• provide a utilitarian surface that can be used in almost any pavement, includ­ing walks, entrance ways, terraces, work areas, driveways, and so on.

• mimic traditional brick or stone patterns, but for less cost.

• create striking patterns composed of different shapes and colors within the pavement surface. Concrete pavers make it possible to create distinct patterns that are not achievable with other materials (Figure 12—30).

The dark orange-red color of brick is the most universal, although darker and lighter variations along with shades of gray and brown are also obtainable.

Brick can be employed as landscape pavement to:

• establish an appealing color and texture in places where a warm, friendly at­mosphere is desired.

• suggest a historical character. Because brick was the construction material in many buildings built in past centuries, brick implies a traditional, old-world quality.

• visually unify a pavement surface with a brick house.

• provide contrast with visually colder materials such as concrete and flagstone.

For proper design and installation, brick should:

• be contained by a metal or plastic edge, stone or brick mortared into place, pressure-treated wood, or another pavement surface.

• be placed in rectangular or circular pavement areas to minimize installation costs associated with cutting and fitting individual brick to an irregular or curved edge (Figures 12—33 and 12—34). Although brick can be cut and fit­ted to any ground shape, it costs more to do so.

Tile Tile is another unit paver that has a manufacturing process similar to brick. However, tile is much thinner than brick and is often unable to withstand freeze-thaw cycles, thus restricting its use to warmer climates. Tile is available in a diverse range of sizes from several inches across to approximately 18 inches across. The color of tile varies from earth tones to glazed colors. Because of its thin dimension, tile must usu­ally be placed as veneer on top of a concrete base.

Tile is suitable to:

• complement a Mediterranean style design (Figure 12—35).

• create an elegant, smooth pavement surface.

referred to as pressure-treated wood. Some wood such as cedar and redwood naturally possesses chemicals that slow its decomposition and so is a good, though more expen­sive, alternative as a pavement material. To further its longevity in the landscape, wood should be used in places such as decks where it will not be in direct contact with ground. Wood can sometimes be placed directly on the base plane when the ground below is gravel or well-drained soil with a substantial sand content.

Wood is a good pavement material to:

• create a relatively soft surface that has a very slight give underfoot.

• extend parallel to or at an angle to the sides of a rectangular area (Figure 12—37). Wood is less adaptable to curved areas, although it can be cut to define broad curves if the individual wood planks are cut at their ends.

• create a distinct directional pattern resulting from the linear quality of wood (Figure 12-38).

• produce a permeable pavement surface by allowing surface water to drip be­tween individual boards to the ground below.

• establish an elevated “paved” surface that does not compact the ground or severely disrupt tree roots.

Plastic Wood Plastic or synthetic wood is an alternative wood decking material that is available in the same dimensional sizes as true wood.

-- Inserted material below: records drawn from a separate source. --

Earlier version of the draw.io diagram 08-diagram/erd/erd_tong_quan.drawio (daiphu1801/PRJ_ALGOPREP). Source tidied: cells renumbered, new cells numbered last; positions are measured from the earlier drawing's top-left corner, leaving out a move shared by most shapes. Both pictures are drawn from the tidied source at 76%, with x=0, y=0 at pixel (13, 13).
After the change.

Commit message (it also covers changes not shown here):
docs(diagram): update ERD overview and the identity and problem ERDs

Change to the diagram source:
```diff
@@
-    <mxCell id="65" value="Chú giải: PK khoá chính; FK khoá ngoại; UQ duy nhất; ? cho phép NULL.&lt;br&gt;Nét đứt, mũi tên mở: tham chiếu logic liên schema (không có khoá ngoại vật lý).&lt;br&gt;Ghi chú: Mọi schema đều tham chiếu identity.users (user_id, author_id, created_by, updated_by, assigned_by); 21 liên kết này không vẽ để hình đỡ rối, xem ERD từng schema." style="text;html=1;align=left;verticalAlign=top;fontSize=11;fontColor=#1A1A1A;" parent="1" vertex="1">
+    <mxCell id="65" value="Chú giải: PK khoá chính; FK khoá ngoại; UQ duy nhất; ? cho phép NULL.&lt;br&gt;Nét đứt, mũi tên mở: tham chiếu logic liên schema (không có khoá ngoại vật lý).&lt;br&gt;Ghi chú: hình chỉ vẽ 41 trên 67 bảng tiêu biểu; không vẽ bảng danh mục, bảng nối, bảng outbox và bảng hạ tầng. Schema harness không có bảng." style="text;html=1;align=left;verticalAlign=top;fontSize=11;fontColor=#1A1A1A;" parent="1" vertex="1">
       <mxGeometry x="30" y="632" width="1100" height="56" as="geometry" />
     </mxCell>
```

The term is derived from the fact that it is a plastic material, often generated from recycled milk, water, and juice contain­ers. In addition, some manufacturers add recycled sawdust or other minuscule wood
by-products. Consequently, plastic wood is an environmentally friendly material because it uses recycled materials rather than harvesting existing trees (see Reuse and Recycle, Chapter 3). Plastic wood is available in a number of colors, many of which simulate var­ious colors of stain. The advantage of plastic wood is that it does not require periodic sur­face treatment to preserve its water resistance. However, plastic wood is more expensive to purchase than true wood, and it absorbs and reradiates heat when exposed to the sun.

Plastic wood is a good pavement surface to:

• fulfill the same uses as real wood but without the long-term maintenance re­quirements.

• use as a sustainable alternative to real wood.

• establish a wood-like surface that is in direct contact with the ground.

Figure 12-38

Wood can create a pronounced directional pattern.